**TASK REQUIREMENTS:**
Compute how many lines in the entries below contain "function", and output nothing but the number.
=== RECORDS SUPPLIED ===
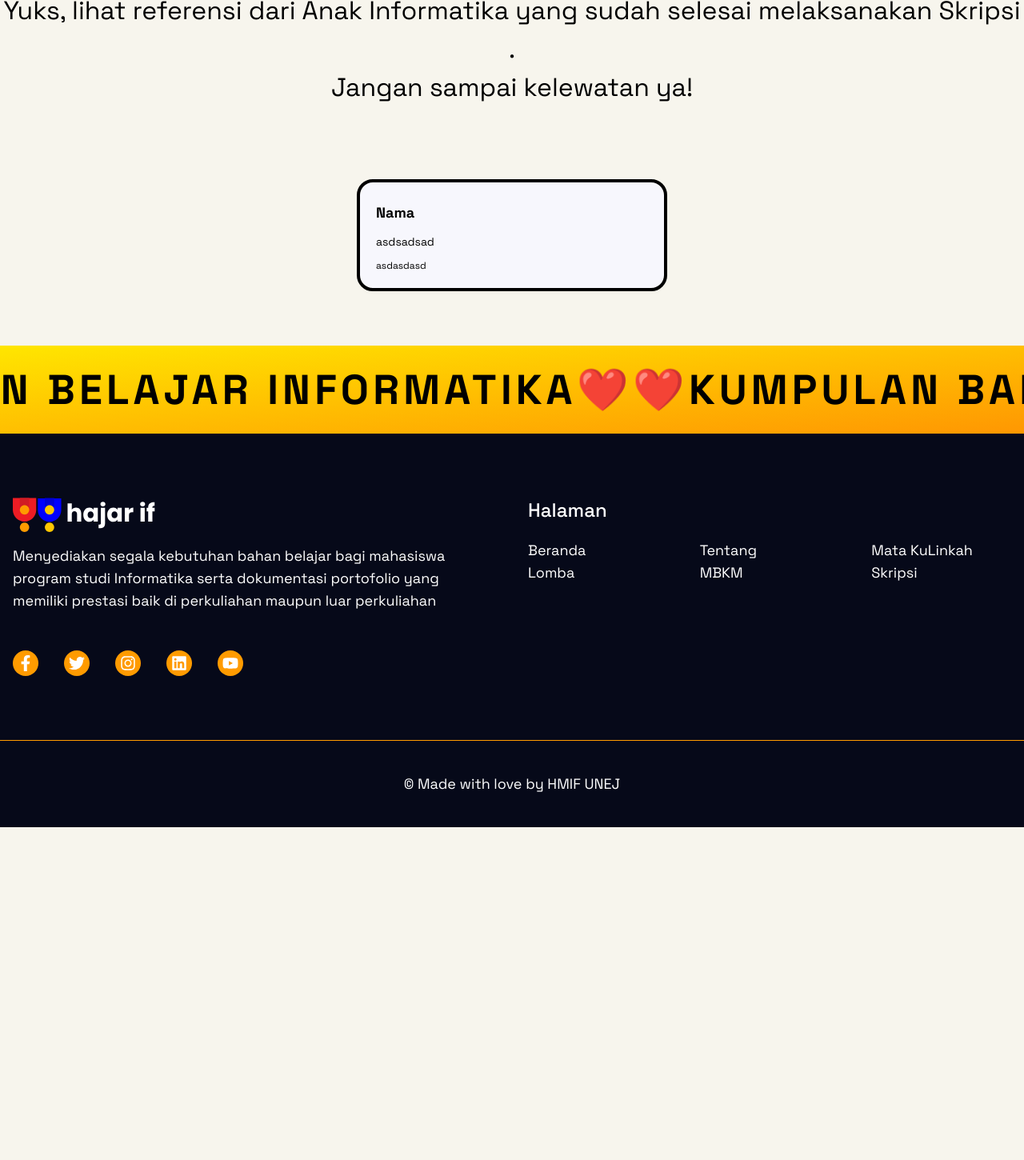
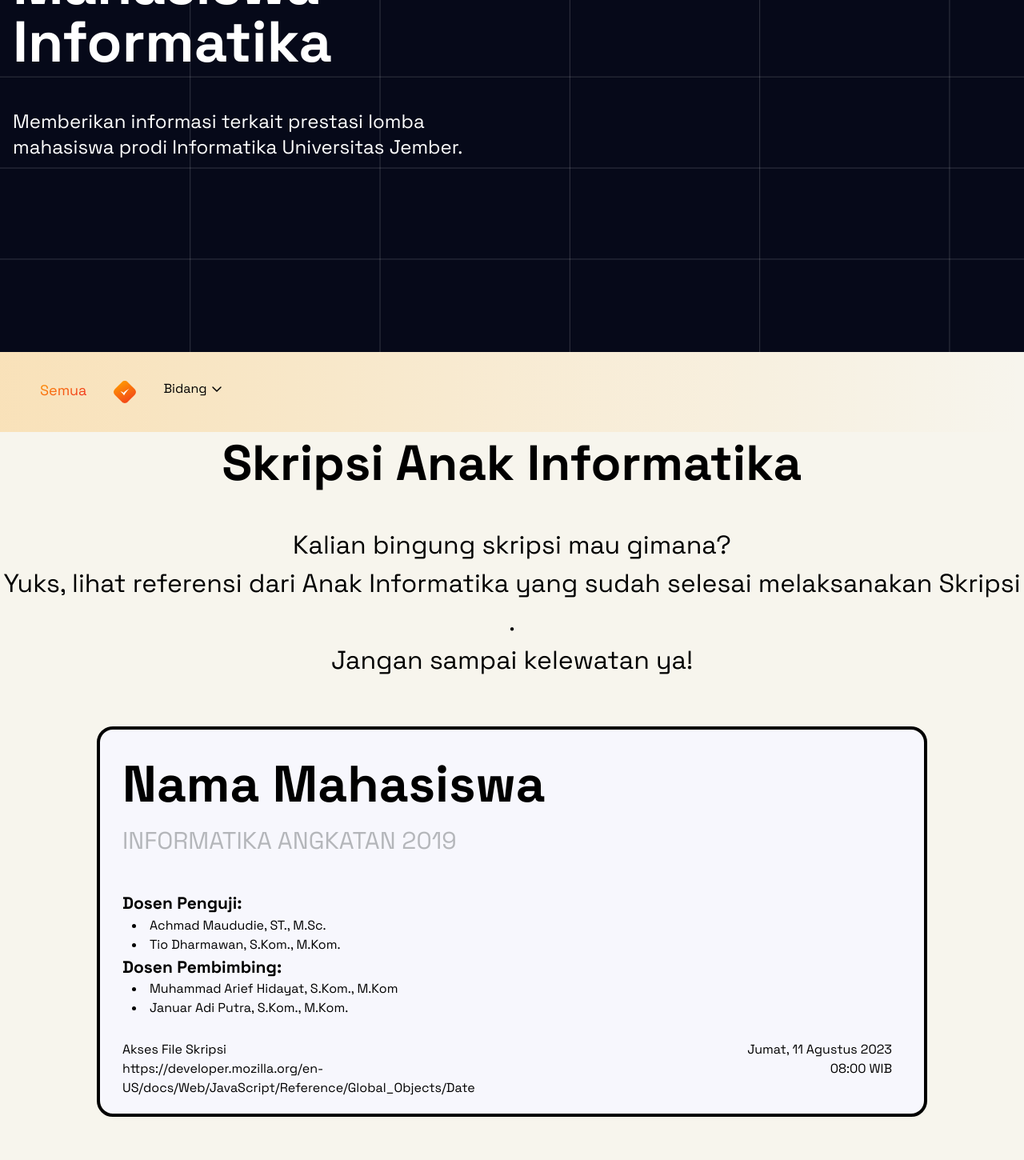
Before and after one commit to afifrohul/hajar-if-hmifunej, a Next.js app: page /skripsi in a window 1280 px wide. Shown: the part 360-1810 px from the top of the page at 80% size. Before the commit the page ends 1394 px from the top, so only its background shows below. Built offline with nearby package versions, Linux system fonts and the light colour scheme.

Commit message:
chore: Thesis page remaining search feature

```diff
--- a/src/app/skripsi/components/cardSkripsi.jsx
+++ b/src/app/skripsi/components/cardSkripsi.jsx
@@ -1,14 +1,39 @@
-import Link from "next/link";
+import Link from "next/link"
 
 export default function CardSkripsi(props) {
-    return (<div className="mx-auto mt-8 p-3 rounded bg-[#F7F7FD] shadow-md shadow-[rgb(142, 141, 208, 0.25)] w-[380px]">
-        <div className="flex flex-col items-baseline pt-3 p-2 text-justify">
-            <h1 className="font-bold text-lg">{props.judul}</h1>
-            <h2 className="pt-3 font-normal text-sm">{props.name} - {props.nim}</h2>
-            <h2 className="pt-3 font-normal text-xs">{props.year}</h2>
+    return (
+        <div className="w-full mx-auto p-5 pl-7 pr-10 rounded-2xl outline outline-4 bg-[#F7F7FD] shadow-md shadow-[rgb(142, 141, 208, 0.25)]">
+            <div className="flex flex-col">
+                <div className="flex flex-col pt-0 mt-0">
+                    <p className="font-bold text-[64px]">{props.name}</p>
+                    <h2 className="text-[#B4B6BA] text-[30px]">INFORMATIKA ANGKATAN {props.angkatan}</h2>
+                    <p className="pt-6 text-[22px]">{props.title}</p>
+                </div>
+                <div className="flex flex-col pt-4">
+                    <h2 className="font-bold text-[21px]">Dosen Penguji:</h2>
+                    <div className="list-disc indent-3">
+                        {props.penguji.map((value, index) => (
+                            <li key={index}>{value}</li>
+                        ))}
+                    </div>
+                    <h2 className="font-bold text-[21px]">Dosen Pembimbing:</h2>
+                    <div className="list-disc indent-3">
+                        {props.pembimbing.map((value, index) => (
+                            <li key={index}>{value}</li>
+                        ))}
+                    </div>
+                </div>
+                <div className="w-full pt-7 grid grid-cols-4">
+                    <div className="col-start-1 col-end-2">
+                        <h4>Akses File Skripsi</h4>
+                        <Link href={props.link} target="_blank" className="hover:underline underline-offset-4">{props.link}</Link>
+                    </div>
+                    <div className="col-end-7 col-span-2">
+                        <h4>{props.date}</h4>
+                        <h4 className="text-end">{props.time}</h4>
+                    </div>
+                </div>
+            </div>
         </div>
-        <div className="flex items-center justify-end pt-4">
-            <Link href={"/skripsi"} className="hover:bg-stone-200 p-2 rounded-full outline outline-1 bg-stone-100">Unduh File</Link>
-        </div>
-    </div>)
+    )
 }
--- a/src/app/skripsi/page.jsx
+++ b/src/app/skripsi/page.jsx
@@ -1,3 +1,5 @@
+import CardSkripsi from "./components/cardSkripsi"
+
 const data = [
     {
         "No": 1,
@@ -7,7 +9,8 @@ const data = [
         "Dosen Penguji": ["Achmad Maududie, ST., M.Sc.", "Tio Dharmawan, S.Kom., M.Kom."],
         "Dosen Pembimbing": ["Muhammad Arief Hidayat, S.Kom., M.Kom", "Januar Adi Putra, S.Kom., M.Kom."],
         "LinkAkses": "https://developer.mozilla.org/en-US/docs/Web/JavaScript/Reference/Global_Objects/Date",
-        "Datetime": new Date()
+        "date": "Jumat, 11 Agustus 2023",
+        "time": "08:00 WIB"
     },
     {
         "No": 2,
@@ -17,7 +20,8 @@ const data = [
         "Dosen Penguji": ["Achmad Maududie, ST., M.Sc.", "Tio Dharmawan, S.Kom., M.Kom."],
         "Dosen Pembimbing": ["Muhammad Arief Hidayat, S.Kom., M.Kom", "Januar Adi Putra, S.Kom., M.Kom."],
         "LinkAkses": "https://developer.mozilla.org/en-US/docs/Web/JavaScript/Reference/Global_Objects/Date",
-        "Datetime": new Date()
+        "date": "Jumat, 11 Agustus 2023",
+        "time": "08:00 WIB"
     },
     {
         "No": 3,
@@ -27,7 +31,8 @@ const data = [
         "Dosen Penguji": ["Achmad Maududie, ST., M.Sc.", "Tio Dharmawan, S.Kom., M.Kom."],
         "Dosen Pembimbing": ["Muhammad Arief Hidayat, S.Kom., M.Kom", "Januar Adi Putra, S.Kom., M.Kom."],
         "LinkAkses": "https://developer.mozilla.org/en-US/docs/Web/JavaScript/Reference/Global_Objects/Date",
-        "Datetime": new Date()
+        "date": "Jumat, 11 Agustus 2023",
+        "time": "08:00 WIB"
     },
 ]
 
@@ -35,8 +40,16 @@ const data = [
 export default function Skripsi() {
 
     return <div className="bg-secondary">
-        <section id='Hero' className="w-full h-[184px] bg-gradient-to-r from-[#ff9c01]/[.22] from-0% to-[#fbb84e]/[0] to-100% opacity-7/10">
-            <div className='grid grid-cols-3 pt-[120px] pl-[50px]'>
+        <div className='grid justify-center h-[700px] lg:h-[800px] bg-no-repeat bg-cover bg-primary bg-grid'>
+            <div className='container grid items-center px-4 mt-40 xl:grid-cols-2 h-fit'>
+                <div className='text-white '>
+                    <h1 className='mb-12 text-5xl font-bold lg:text-7xl'>Kumpulan Prestasi Lomba Mahasiswa Informatika</h1>
+                    <p className="text-xl lg:text-2xl">Memberikan informasi terkait prestasi lomba mahasiswa prodi Informatika Universitas Jember.</p>
+                </div>
+            </div>
+        </div>
+        <section id='Hero' className="w-full h-[100px] bg-gradient-to-r from-[#ff9c01]/[.22] from-0% to-[#fbb84e]/[0] to-100% opacity-7/10">
+            <div className='h-full grid grid-cols-3 justify-center items-center pl-[50px]'>
                 <div className="flex gap-8">
                     <h2 className='text-lg text-transparent bg-clip-text bg-gradient-to-br from-[#FF9B00] to-[#ED1C24]'>Semua</h2>
                     <svg xmlns="http://www.w3.org/2000/svg" width="32" height="32" viewBox="0 0 52 52" fill="none">
@@ -49,7 +62,7 @@ export default function Skripsi() {
                             </radialGradient>
                         </defs>
                     </svg>
-                    <button className='flex hover:text-transparent bg-clip-text bg-gradient-to-br from-[#FF9B00] to-[#ED1C24]'>
+                    <button className='flex transition duration-300 ease-in-out hover:scale-110'>
                         <h2>Bidang</h2>
                         <svg xmlns="http://www.w3.org/2000/svg" width="24" height="24" viewBox="0 0 24 24" fill="none">
                             <path d="M7 10L12 15L17 10" stroke="black" stroke-width="1.5" stroke-linecap="round" stroke-linejoin="round" />
@@ -68,18 +81,10 @@ export default function Skripsi() {
             </p>
         </section>
 
-        <section id="Content" className="px-[125px] py-[72px]">
-            <div className="mx-auto mt-8 p-3 rounded-2xl outline outline-4 bg-[#F7F7FD] shadow-md shadow-[rgb(142, 141, 208, 0.25)] w-[380px]">
-                <div className="flex flex-col items-baseline pt-3 p-2 text-justify">
-                    <h1 className="font-bold text-lg">Nama </h1>
-                    <h2 className="pt-3 font-normal text-sm">asdsadsad</h2>
-                    <h2 className="pt-3 font-normal text-xs">asdasdasd</h2>
-                </div>
-                {/* <div className="flex items-center justify-end pt-4">
-                    <Link href={"/skripsi"} className="hover:bg-stone-200 p-2 rounded-full outline outline-1 bg-stone-100">Unduh File</Link>
-                </div> */}
-            </div>
-
+        <section id="Content" className="px-[125px] py-[72px] grid gap-y-16">
+            {data.map((value, index) => (
+                <CardSkripsi name={value["Nama Mahasiswa"]} angkatan={value["Angkatan"]} penguji={value["Dosen Penguji"]} pembimbing={value["Dosen Pembimbing"]} link={value["LinkAkses"]} date={value["date"]} time={value["time"]} />
+            ))}
         </section>
     </div>
 }
```
Also changed, not shown: 1 other file (tests, documents, lock files or other folders).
===
**EXERCISE RESULT:**
4